__What the task requires__
Only lines containing the word "index" are needed; pull them out of the material.
··· Exercise materials ···
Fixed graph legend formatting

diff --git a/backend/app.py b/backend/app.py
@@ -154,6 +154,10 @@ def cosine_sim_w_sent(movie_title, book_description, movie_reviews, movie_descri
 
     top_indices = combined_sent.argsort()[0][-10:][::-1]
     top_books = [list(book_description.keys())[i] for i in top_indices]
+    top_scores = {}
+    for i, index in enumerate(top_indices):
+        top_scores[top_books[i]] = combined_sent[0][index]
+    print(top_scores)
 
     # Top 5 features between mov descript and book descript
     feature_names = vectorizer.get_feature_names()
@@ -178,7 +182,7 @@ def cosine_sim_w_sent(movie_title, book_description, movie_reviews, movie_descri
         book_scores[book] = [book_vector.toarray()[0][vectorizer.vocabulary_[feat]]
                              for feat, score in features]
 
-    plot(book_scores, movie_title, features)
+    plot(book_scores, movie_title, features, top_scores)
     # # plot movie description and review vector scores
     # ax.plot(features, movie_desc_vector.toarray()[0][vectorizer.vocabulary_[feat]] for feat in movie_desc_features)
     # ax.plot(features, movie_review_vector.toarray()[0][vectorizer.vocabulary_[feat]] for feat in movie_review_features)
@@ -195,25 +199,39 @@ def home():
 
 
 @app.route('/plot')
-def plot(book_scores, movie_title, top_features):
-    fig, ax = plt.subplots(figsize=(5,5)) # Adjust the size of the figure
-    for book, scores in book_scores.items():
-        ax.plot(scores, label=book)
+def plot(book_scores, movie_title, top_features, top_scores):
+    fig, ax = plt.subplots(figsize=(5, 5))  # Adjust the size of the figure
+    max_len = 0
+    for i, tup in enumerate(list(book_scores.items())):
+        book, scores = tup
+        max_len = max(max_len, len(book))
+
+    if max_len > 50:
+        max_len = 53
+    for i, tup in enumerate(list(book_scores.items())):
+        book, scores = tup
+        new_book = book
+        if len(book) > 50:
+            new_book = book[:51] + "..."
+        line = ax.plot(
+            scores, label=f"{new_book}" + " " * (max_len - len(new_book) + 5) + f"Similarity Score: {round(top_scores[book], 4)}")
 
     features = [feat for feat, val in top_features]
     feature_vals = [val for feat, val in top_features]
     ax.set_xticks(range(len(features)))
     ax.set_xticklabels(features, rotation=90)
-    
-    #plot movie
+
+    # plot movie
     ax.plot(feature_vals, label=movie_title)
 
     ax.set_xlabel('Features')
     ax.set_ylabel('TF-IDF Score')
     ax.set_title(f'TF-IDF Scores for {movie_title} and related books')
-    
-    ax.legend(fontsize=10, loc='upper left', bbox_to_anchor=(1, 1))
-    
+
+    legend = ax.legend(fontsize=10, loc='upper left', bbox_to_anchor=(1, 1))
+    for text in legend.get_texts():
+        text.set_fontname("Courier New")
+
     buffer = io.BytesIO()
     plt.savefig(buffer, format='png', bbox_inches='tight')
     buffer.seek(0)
···
__Written solution__
+    for i, index in enumerate(top_indices):
+        top_scores[top_books[i]] = combined_sent[0][index]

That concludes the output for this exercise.